FEDERATIONS IN ACTION: Pittsburgh community helps Galillee cycle into the future
August 2010: Most Israelis are in agreement that the Galilee is rich in natural beauty, but when it comes to moving to the area or even investing in it, the enthusiasm seems to wane. While the Galilee and Negev comprise 75% of Israel’s landmass, only 30% of Israel’s population lives in those areas. Lack of job opportunities and poor public transportation has had the effect of turning them into a socio-economic periphery as well as a geographic one.
That’s why the Jewish Federation of Greater Pittsburgh’s involvement in the Karmiel-Misgav area in the Central-Lower Galilee is so vital. Since 1995, Pittsburgh has been partnered with the region as part of the Jewish Agency P2K project and has been engaged in activities related to community building, regional development and youth.
According to Marcie Lang, Jewish Federation of Greater Pittsburgh representative and JFNA community representative, one of the major challenges facing the region is trying to stop the exodus of young people. “It’s a great place to raise kids, but once young people finish their army service and come back from their trip abroad, they often move to the center of the country.”
Lang said that there are signs that this trend may slowly reverse itself. She notes that the train from Acre to Karmiel should be complete by 2012, making it easier to commute to places of employment and education.
Currently, though, the partnership is working to accentuate the area’s many positive sides. The Galilee is well-known to tourists as a center for 'slow tourism' - cute bed-and-breakfasts and pleasant nature trails.
The "P2K Trail,” where visitors can hike or bike at will, is one of the projects operated by the partnership with the objective of strengthening the Karmiel-Misgav region from a tourism and demographic standpoint as well as allowing the Pittsburgh Jewish community to play an important role in the region's advancement.
According to Linda Simon and Skip Grinberg, Chairs of Partnership 2000 for the Jewish Federation of Greater Pittsburgh: "The Partnership studied the needs and created the dream, vision and practical process which led to the development of the P2K Bike trail. On behalf of Pittsburgh, this is a dream fulfilled and we're very excited to see the plans for use of the trail."
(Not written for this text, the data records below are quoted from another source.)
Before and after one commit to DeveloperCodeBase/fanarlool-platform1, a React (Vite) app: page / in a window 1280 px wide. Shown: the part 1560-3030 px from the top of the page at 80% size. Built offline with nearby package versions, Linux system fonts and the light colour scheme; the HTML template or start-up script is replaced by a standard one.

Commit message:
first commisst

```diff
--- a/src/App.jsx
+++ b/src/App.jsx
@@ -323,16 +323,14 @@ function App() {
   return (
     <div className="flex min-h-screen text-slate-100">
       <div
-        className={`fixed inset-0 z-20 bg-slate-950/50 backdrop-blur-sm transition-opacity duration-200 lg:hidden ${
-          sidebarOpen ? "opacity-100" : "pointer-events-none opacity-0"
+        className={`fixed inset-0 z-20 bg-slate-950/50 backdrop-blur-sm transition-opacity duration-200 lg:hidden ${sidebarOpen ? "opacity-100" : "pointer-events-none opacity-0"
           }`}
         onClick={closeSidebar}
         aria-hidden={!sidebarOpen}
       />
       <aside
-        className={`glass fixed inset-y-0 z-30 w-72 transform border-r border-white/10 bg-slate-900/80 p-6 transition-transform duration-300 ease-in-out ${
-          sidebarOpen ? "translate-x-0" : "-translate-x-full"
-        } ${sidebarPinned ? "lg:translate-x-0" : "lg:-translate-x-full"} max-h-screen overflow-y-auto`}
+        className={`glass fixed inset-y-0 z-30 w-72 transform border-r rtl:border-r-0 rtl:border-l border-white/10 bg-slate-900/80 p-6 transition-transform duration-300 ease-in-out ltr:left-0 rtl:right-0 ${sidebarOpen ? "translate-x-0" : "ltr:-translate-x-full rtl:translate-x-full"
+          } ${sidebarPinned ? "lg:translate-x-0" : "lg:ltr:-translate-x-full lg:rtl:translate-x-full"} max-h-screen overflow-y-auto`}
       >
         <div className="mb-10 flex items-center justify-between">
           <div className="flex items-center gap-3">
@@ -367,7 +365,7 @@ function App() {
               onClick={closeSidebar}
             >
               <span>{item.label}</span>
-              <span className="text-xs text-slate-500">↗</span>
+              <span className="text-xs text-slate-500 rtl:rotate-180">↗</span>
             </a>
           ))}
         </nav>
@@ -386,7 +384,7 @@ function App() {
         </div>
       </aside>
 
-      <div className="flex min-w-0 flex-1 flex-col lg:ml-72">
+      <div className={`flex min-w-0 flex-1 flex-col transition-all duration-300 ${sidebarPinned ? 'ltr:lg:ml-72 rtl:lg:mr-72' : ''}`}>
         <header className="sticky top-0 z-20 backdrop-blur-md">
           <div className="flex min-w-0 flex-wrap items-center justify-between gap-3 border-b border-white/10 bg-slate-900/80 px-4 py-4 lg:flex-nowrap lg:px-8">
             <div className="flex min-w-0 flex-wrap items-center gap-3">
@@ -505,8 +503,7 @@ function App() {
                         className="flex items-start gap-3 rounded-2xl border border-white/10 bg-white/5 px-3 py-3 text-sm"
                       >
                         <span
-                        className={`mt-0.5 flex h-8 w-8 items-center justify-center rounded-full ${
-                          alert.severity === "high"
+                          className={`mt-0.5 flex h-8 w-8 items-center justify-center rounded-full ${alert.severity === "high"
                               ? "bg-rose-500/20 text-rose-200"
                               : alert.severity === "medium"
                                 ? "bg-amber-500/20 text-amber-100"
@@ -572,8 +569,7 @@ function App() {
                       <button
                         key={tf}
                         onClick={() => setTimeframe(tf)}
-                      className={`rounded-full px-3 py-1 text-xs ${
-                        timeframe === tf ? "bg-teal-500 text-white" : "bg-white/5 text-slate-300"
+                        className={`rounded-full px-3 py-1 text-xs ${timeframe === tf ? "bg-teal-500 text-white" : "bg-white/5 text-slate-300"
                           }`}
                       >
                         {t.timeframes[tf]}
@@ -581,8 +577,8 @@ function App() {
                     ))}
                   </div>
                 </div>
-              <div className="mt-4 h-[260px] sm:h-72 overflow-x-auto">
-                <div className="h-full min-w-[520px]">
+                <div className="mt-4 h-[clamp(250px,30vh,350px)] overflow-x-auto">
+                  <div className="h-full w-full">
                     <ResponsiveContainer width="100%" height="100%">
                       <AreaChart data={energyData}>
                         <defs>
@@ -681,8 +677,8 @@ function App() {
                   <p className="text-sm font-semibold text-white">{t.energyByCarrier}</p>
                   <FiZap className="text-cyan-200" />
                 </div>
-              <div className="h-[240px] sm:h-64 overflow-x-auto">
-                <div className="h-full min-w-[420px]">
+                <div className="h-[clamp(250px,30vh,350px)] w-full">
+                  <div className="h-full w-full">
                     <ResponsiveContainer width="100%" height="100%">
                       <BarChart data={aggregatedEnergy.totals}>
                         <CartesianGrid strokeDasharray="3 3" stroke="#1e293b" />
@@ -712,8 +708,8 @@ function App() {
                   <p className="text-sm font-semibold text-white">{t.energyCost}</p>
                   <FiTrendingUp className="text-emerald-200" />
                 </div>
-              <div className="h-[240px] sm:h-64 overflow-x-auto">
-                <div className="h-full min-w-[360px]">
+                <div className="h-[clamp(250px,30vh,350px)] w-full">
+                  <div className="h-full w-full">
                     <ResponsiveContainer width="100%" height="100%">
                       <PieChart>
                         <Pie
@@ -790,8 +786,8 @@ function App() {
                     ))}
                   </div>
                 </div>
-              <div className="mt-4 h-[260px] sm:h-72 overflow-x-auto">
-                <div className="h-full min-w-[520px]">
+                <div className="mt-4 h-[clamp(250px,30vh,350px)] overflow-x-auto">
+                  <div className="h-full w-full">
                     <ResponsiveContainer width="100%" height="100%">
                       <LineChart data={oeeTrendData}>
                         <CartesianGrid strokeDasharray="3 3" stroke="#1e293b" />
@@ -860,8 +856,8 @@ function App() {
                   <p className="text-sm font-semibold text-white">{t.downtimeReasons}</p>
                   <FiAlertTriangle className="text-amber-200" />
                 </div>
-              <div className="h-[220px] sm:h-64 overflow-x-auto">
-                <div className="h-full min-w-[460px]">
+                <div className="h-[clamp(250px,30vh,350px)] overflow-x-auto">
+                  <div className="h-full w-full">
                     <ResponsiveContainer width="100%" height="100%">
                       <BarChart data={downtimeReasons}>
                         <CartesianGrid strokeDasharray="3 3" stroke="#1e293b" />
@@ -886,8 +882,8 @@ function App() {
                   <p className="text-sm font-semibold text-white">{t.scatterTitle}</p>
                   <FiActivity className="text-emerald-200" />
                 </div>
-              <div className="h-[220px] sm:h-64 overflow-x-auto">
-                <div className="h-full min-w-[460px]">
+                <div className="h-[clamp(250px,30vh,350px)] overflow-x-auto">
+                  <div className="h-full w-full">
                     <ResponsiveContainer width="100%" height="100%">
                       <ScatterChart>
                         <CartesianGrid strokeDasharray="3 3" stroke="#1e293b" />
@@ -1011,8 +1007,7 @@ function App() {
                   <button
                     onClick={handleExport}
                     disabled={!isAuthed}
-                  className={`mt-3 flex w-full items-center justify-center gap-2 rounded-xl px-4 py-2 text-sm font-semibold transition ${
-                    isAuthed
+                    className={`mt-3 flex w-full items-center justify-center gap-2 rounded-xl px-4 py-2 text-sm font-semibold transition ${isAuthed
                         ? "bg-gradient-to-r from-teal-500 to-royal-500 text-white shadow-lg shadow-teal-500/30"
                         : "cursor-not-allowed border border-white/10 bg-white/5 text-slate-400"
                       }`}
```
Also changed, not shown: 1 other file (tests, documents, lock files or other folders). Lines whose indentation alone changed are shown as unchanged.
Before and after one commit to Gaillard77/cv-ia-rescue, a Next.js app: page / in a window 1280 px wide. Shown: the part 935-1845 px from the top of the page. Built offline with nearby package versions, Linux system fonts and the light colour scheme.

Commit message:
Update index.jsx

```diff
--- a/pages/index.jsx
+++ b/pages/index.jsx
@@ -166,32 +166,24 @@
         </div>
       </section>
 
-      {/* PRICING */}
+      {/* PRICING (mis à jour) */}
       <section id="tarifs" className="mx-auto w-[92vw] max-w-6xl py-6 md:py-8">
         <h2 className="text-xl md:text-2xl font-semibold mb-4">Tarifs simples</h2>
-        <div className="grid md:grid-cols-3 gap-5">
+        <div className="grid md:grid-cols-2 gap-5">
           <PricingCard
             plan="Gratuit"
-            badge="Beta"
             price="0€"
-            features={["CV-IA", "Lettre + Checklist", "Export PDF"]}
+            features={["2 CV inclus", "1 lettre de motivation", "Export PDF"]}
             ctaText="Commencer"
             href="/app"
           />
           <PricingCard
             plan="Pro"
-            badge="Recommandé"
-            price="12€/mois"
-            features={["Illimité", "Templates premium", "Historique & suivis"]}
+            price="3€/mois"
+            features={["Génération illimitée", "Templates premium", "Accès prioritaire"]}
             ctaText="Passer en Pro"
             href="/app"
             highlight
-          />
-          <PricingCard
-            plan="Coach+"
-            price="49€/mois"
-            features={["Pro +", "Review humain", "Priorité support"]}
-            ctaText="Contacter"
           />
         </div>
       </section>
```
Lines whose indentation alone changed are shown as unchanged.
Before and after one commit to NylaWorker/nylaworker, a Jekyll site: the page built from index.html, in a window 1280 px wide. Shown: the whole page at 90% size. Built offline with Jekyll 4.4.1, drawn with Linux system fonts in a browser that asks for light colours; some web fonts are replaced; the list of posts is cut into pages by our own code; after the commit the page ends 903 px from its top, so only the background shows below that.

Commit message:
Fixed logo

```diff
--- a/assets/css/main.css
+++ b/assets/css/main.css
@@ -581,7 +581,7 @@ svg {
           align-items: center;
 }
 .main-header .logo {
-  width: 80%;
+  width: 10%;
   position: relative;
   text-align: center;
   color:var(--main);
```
The full trail stretches from Karmiel, the urban center of the region with a variety of pleasantly shaded corners and parks, to Misgav, composed of 35 residential communities and villages, of which six are Bedouin villages and the remaining 29 are Jewish communities. A trip along the trail affords visitors a real survey of the area.
There are a number of access and exit points, allowing visitors to choose their own way through, taking into account the degree of difficulty of a specific path and the time they have available. Future projects in the planning are the amenities: bike rentals, riding instruction, on-trail meals and nearby accommodation. One place to stay is the Aluteva guesthouse which on weekdays caters to families that include a special needs family member, while on the weekend it opens its doors to the general public. Guests enjoy the atmosphere and simultaneously contribute to a worthy cause.
Besides for working to support the trail, the Pittsburgh Jewish community has already actively enjoyed the developments in the area. Last year, Karmiel-Misgav residents joined the partnership’s steering committee and community lay leaders on a group cycle through the trail.
But this is just the beginning, Lang is quick to say. The partnership has other tourist attractions in the works such as a “sound park;” a biker’s hostel with communal kitchens, bike maintenance and a swimming pool for travelers on a budget; and expanded visitor areas for the two rock quarries in the region, seen as attractive natural resources.
“Hopefully, this will create a snowball effect," Lang says. “More people will come to enjoy the area and need more hotels and guest accommodations, as well as restaurants. The minute you have something that attracts people year round, the economy is on the increase.”
For comments and questions on this article, write to Suzanne Selengut